British Riflemen and Light Infantry ford the River Alma
The British Light Division crossed the Alma on the 20th September 1854 and attacked Russian positions defending the road to Sevastopol. The Light Division crossed the river and attacked uphill towards a defensive redoubt. A strong Russian force advanced to counter attack but accurate rifle fire from the men of the Rifle Brigade who led the division forced them back through their defensive redoubts.
The Battle of Alma was a scrappy affair with British infantry bunching up and attacking more en masse rather than in ordered lines. The British abandoned the redoubt believing advancing Russian forces to be a French relief column. The French army faired little better and the fractured allied command had little idea of the exact positions of their own units. When the Russian reserve of 10,000 men was later broken by the advancing Highland Brigade, who advanced while firing giving the Russians no opportunity to envelope them, the French were unable to support the British forces who wished to pursue the retreating enemy. The men of the Light Division had been recently issued with the new Enfield Pattern Model 1853 replacing their older Brunswick Rifles.
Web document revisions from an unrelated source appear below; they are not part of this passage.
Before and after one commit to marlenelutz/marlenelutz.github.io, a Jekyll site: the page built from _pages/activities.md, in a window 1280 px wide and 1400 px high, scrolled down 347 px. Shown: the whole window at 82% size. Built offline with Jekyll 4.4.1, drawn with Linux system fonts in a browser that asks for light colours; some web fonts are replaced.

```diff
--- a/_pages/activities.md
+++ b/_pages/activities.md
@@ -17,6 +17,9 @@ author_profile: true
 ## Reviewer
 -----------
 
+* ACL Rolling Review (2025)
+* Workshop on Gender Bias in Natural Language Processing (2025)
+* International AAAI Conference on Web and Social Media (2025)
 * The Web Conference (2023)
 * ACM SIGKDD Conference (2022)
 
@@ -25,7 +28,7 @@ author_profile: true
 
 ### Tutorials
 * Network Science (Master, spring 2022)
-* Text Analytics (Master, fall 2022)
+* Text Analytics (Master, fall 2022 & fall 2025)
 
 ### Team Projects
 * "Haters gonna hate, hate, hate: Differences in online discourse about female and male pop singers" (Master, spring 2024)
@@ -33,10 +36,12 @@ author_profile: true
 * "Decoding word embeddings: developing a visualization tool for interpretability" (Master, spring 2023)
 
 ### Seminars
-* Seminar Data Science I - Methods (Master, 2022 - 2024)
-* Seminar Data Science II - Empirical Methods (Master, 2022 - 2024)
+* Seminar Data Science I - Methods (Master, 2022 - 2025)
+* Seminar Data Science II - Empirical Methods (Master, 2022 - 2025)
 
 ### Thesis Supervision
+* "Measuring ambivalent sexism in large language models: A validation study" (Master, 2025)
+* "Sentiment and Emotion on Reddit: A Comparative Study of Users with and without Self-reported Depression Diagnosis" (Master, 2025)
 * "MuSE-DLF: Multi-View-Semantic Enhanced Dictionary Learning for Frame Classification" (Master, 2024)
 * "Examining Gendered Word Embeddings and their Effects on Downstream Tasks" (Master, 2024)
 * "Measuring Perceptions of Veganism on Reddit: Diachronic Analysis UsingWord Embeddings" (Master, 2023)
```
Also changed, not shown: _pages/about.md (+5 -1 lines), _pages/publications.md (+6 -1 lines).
With these new rifles capable of ranges out to 800 yards the British infantry were able to fend off Russian bayonet charges.